The second someone starts talking about grains, it’s not all that uncommon for our minds to jump to pasta, rice, and bread. And while it’s hard (or maybe just heartbreaking) to find flaws in a thought process that ends with macaroni and sandwiches, the truth is that grains are about a lot more than just carbs. Luckily, we’ve got you covered with some of the basics that are sure to put you on the path to becoming a grain brainiac. A grainiac, if you will.
What Are Grains?
Right now you’re obviously saying to yourself, “Well, they’re not just carbs, if that’s what you’re asking.” Great, so what are they then? Simply put, grains are seeds, which means that they are basically tiny nutrient-filled pockets that contain just about everything needed for them to turn into full-on plants. Broken down more technically, grains generally contain three major parts: the bran, or the fiber-rich outer skin; the germ, which is chock-full of antioxidants, vitamins, essential fatty acids, and the works; and the endosperm, which is the largest part of the seed and is mostly made up of starch (here’s where the carbs come in) and protein.
Are There “Good” Grains and “Bad” Grains?

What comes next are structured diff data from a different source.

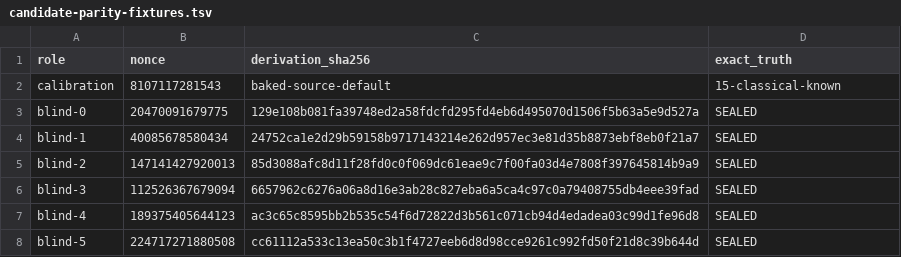
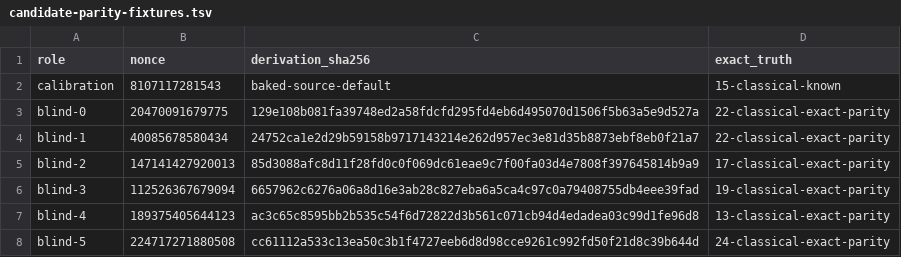
Before and after one commit to odinfree/ecdsafail-challenge, a TSV file: predictor/6752417-assessment/candidate-parity-fixtures.tsv, drawn as a sheet.

Commit message:
predictor: admit q1266 classical parity on blind fixtures

```diff
--- a/predictor/6752417-assessment/candidate-parity-fixtures.tsv
+++ b/predictor/6752417-assessment/candidate-parity-fixtures.tsv
@@ -2,7 +2,7 @@ role	nonce	derivation_sha256	exact_truth
 calibration	8107117281543	baked-source-default	15-classical-known
-blind-0	20470091679775	129e108b081fa39748ed2a58fdcfd295fd4eb6d495070d1506f5b63a5e9d527a	SEALED
-blind-1	40085678580434	24752ca1e2d29b59158b9717143214e262d957ec3e81d35b8873ebf8eb0f21a7	SEALED
-blind-2	147141427920013	85d3088afc8d11f28fd0c0f069dc61eae9c7f00fa03d4e7808f397645814b9a9	SEALED
-blind-3	112526367679094	6657962c6276a06a8d16e3ab28c827eba6a5ca4c97c0a79408755db4eee39fad	SEALED
-blind-4	189375405644123	ac3c65c8595bb2b535c54f6d72822d3b561c071cb94d4edadea03c99d1fe96d8	SEALED
-blind-5	224717271880508	cc61112a533c13ea50c3b1f4727eeb6d8d98cce9261c992fd50f21d8c39b644d	SEALED
+blind-0	20470091679775	129e108b081fa39748ed2a58fdcfd295fd4eb6d495070d1506f5b63a5e9d527a	22-classical-exact-parity
+blind-1	40085678580434	24752ca1e2d29b59158b9717143214e262d957ec3e81d35b8873ebf8eb0f21a7	22-classical-exact-parity
+blind-2	147141427920013	85d3088afc8d11f28fd0c0f069dc61eae9c7f00fa03d4e7808f397645814b9a9	17-classical-exact-parity
+blind-3	112526367679094	6657962c6276a06a8d16e3ab28c827eba6a5ca4c97c0a79408755db4eee39fad	19-classical-exact-parity
+blind-4	189375405644123	ac3c65c8595bb2b535c54f6d72822d3b561c071cb94d4edadea03c99d1fe96d8	13-classical-exact-parity
+blind-5	224717271880508	cc61112a533c13ea50c3b1f4727eeb6d8d98cce9261c992fd50f21d8c39b644d	24-classical-exact-parity
```
Also changed, not shown: 1 other file.
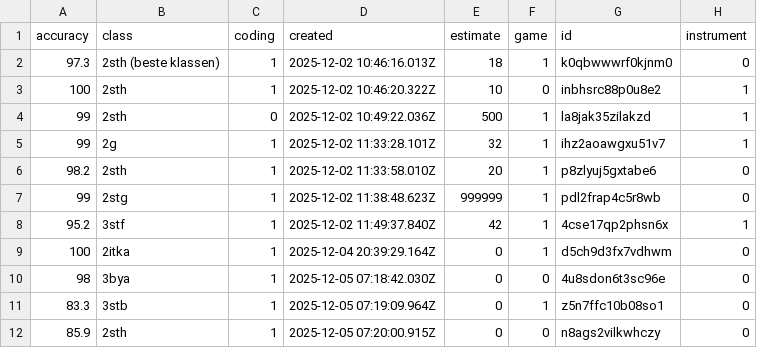
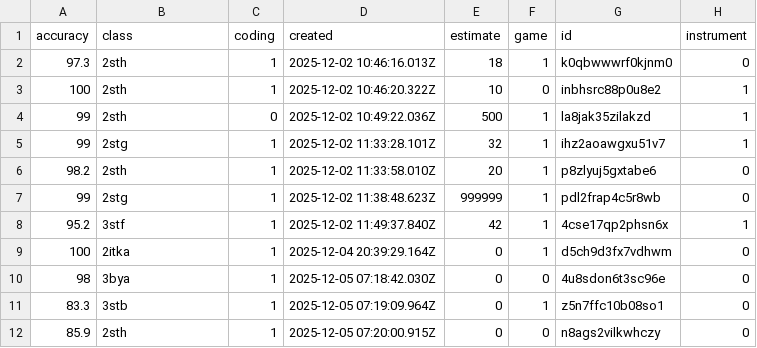
Before and after one commit to LilleAila/projects, a CSV file: skole/tof1/01-dataanalyse/submissions.csv, drawn as a sheet; only a part is shown; the diff names each change by its address in the sheet, - before the commit and + after, or states it on an @@ line.

Commit message:
tof dataanalyse

```diff
--- a/skole/tof1/01-dataanalyse/submissions.csv
+++ b/skole/tof1/01-dataanalyse/submissions.csv
-B2 (class): 2sth (beste klassen)
+B2 (class): 2sth
-B5 (class): 2g
+B5 (class): 2stg
```
Also changed, not shown: 2 other files.
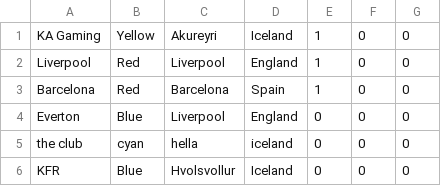
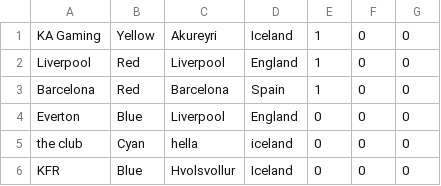
Before and after one commit to ErnirEli/Verklegt_1, a CSV file: Datalayer/csv_files/club_file.csv, drawn as a sheet.

```diff
--- a/Datalayer/csv_files/club_file.csv
+++ b/Datalayer/csv_files/club_file.csv
@@ -4,3 +4,3 @@ Barcelona,Red,Barcelona,Spain,1,0,0
 Everton,Blue,Liverpool,England,0,0,0
-the club,cyan,hella,iceland,0,0,0
+the club,Cyan,hella,iceland,0,0,0
 KFR,Blue,Hvolsvollur,Iceland,0,0,0
```
Also changed, not shown: 3 other files.
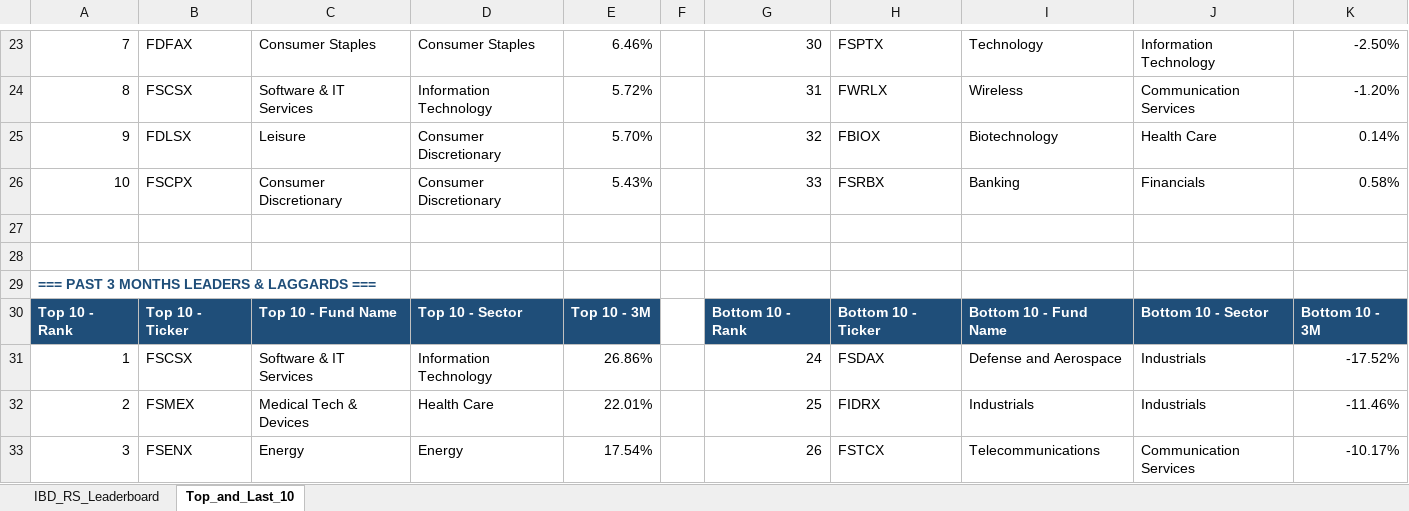
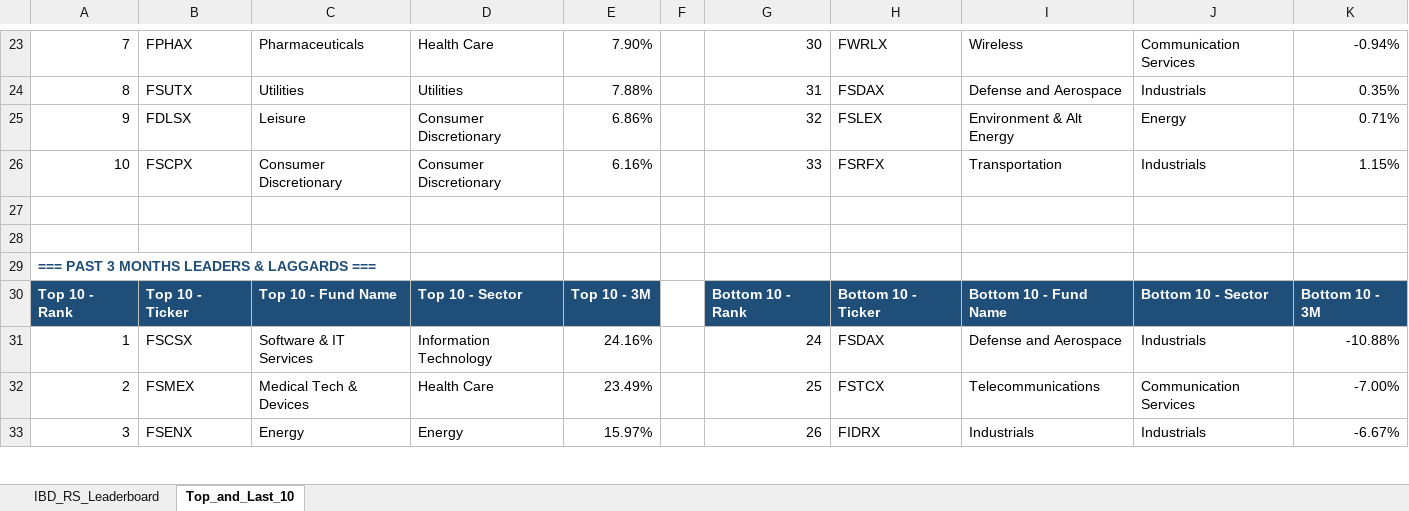
Before and after one commit to Jamesssurfer/Fidelity-Sector-Tracker, an Excel workbook: Fidelity_RS_Leaderboard.xlsx, sheet Top_and_Last_10, drawn as a sheet; only a part is shown, gaps mark what is left out; values as stored, in another font and other column widths than the file's, no borders; formulas without a stored value are shown as written; removed rows and columns are numbered as before the commit, all else as after; the diff covers the shown part only; the diff names each change by its address in the sheet, - before the commit and + after, or states it on an @@ line.

```diff
--- a/Fidelity_RS_Leaderboard.xlsx (sheet Top_and_Last_10)
+++ b/Fidelity_RS_Leaderboard.xlsx (sheet Top_and_Last_10)
-B23: FDFAX
+B23: FPHAX
-C23: Consumer Staples
+C23: Pharmaceuticals
-D23: Consumer Staples
+D23: Health Care
-E23: 6.46%
+E23: 7.90%
-H23: FSPTX
+H23: FWRLX
-I23: Technology
+I23: Wireless
-J23: Information Technology
+J23: Communication Services
-K23: -2.50%
+K23: -0.94%
-row 24: 8 | FSCSX | Software & IT Services | Information Technology | 5.72% |  | 31 | FWRLX | Wireless | Communication Services | -1.20%
+row 24: 8 | FSUTX | Utilities | Utilities | 7.88% |  | 31 | FSDAX | Defense and Aerospace | Industrials | 0.35%
-E25: 5.70%
+E25: 6.86%
-H25: FBIOX
+H25: FSLEX
-I25: Biotechnology
+I25: Environment & Alt Energy
-J25: Health Care
+J25: Energy
-K25: 0.14%
+K25: 0.71%
-E26: 5.43%
+E26: 6.16%
-H26: FSRBX
+H26: FSRFX
-I26: Banking
+I26: Transportation
-J26: Financials
+J26: Industrials
-K26: 0.58%
+K26: 1.15%
-E31: 26.86%
+E31: 24.16%
-K31: -17.52%
+K31: -10.88%
-E32: 22.01%
+E32: 23.49%
-H32: FIDRX
+H32: FSTCX
-I32: Industrials
+I32: Telecommunications
-J32: Industrials
+J32: Communication Services
-K32: -11.46%
+K32: -7.00%
-E33: 17.54%
+E33: 15.97%
-H33: FSTCX
+H33: FIDRX
-I33: Telecommunications
+I33: Industrials
-J33: Communication Services
+J33: Industrials
-K33: -10.17%
+K33: -6.67%
```
Also changed, not shown: 8 added rows, 8 removed rows and 182 edited cells elsewhere in this sheet, sheet IBD_RS_Leaderboard.
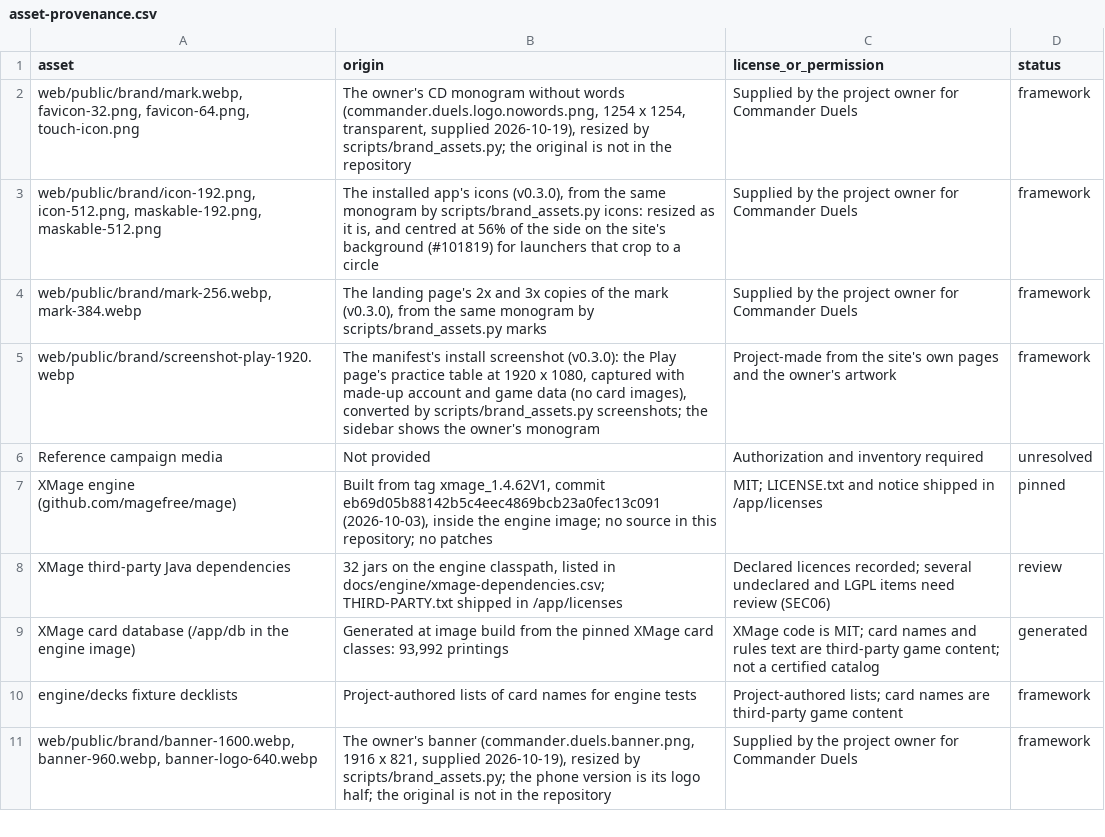
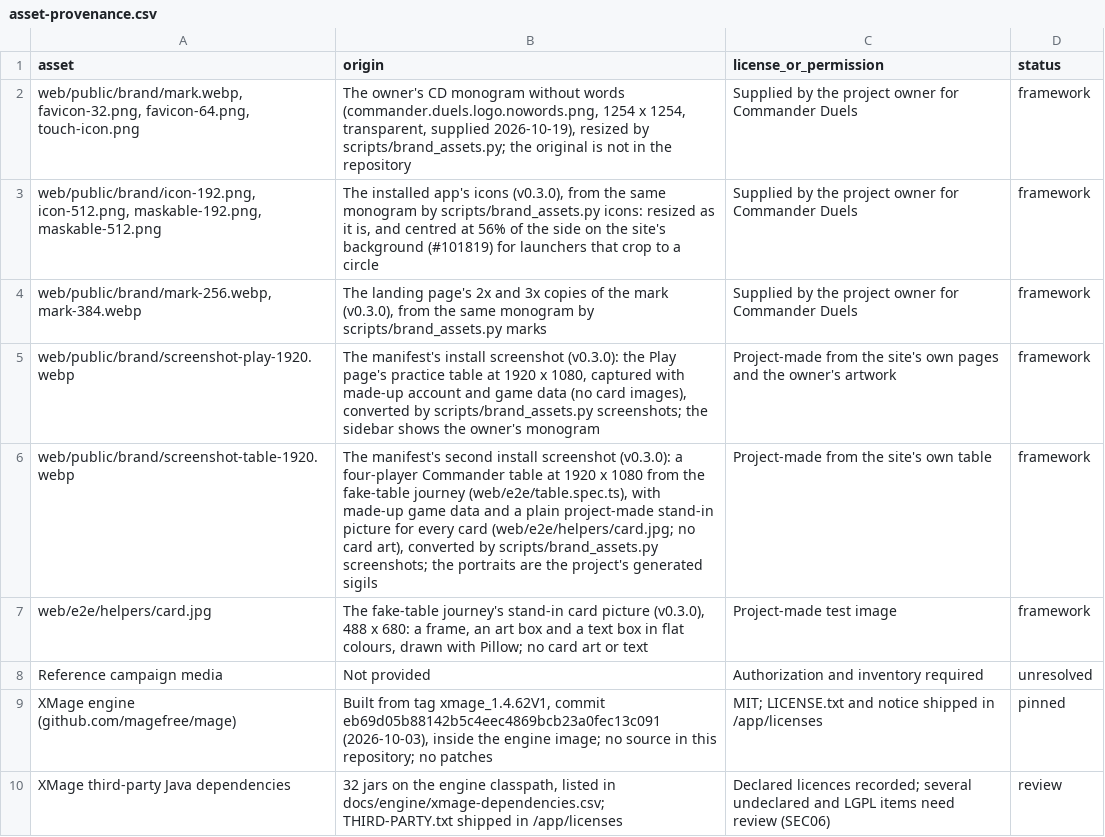
Before and after one commit to sphinxtah/commander-duels, a CSV file: docs/asset-provenance.csv, drawn as a sheet; only a part is shown; the shorter side is filled out with more unchanged rows; the diff names each change by its address in the sheet, - before the commit and + after, or states it on an @@ line.

```diff
--- a/docs/asset-provenance.csv
+++ b/docs/asset-provenance.csv
+row 6: web/public/brand/screenshot-table-1920.webp | The manifest's second install screenshot (v0.3.0): a four-player Commander table at 1920 x 1080 from the fake-table journey (web/e2e/table.spec.ts), with made-up game data and a plain project-made stand-in picture for every card (web/e2e/helpers/card.jpg; no card art), converted by scripts/brand_assets.py screenshots; the portraits are the project's generated sigils | Project-made from the site's own table | framework
+row 7: web/e2e/helpers/card.jpg | The fake-table journey's stand-in card picture (v0.3.0), 488 x 680: a frame, an art box and a text box in flat colours, drawn with Pillow; no card art or text | Project-made test image | framework
```
Also changed, not shown: 34 other files.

When you start characterizing a food as “chock-full of antioxidants” and super “fiber-rich,” it’s weird to turn around and talk about how grains can be pretty bad as far as healthy eating goes. As with any food, grains aren’t all good, and they’re not all bad. The key to healthy consumption is learning to differentiate between the grains that are good for you and the ones that aren’t really worthy of a place on your plate. For the most part, this means passing on the not-so-good-for-you refined grains and opting instead for whole grains.
What Makes a Grain Whole?
There’s the color factor – whole wheat bread just looks healthier at this point because it’s darker than white bread. But to break it down further, the major differentiating factor between whole grains and refined grains is that refined grains are stripped of two of the three components of a grain when they’re processed. They lose the bran and the germ, meaning that they lose the healthiest parts of the grain – ie. vitamin E, B vitamins, fiber, healthy fats, etc. The only thing that they’re left with in the end is the starchy endosperm, which is generally pretty nutrient-poor and results in empty calories. Whole grains, on the other hand, have to retain 100% of their essential (and usually ultra-healthy) components – the bran, germ, and endosperm – to be classified as whole.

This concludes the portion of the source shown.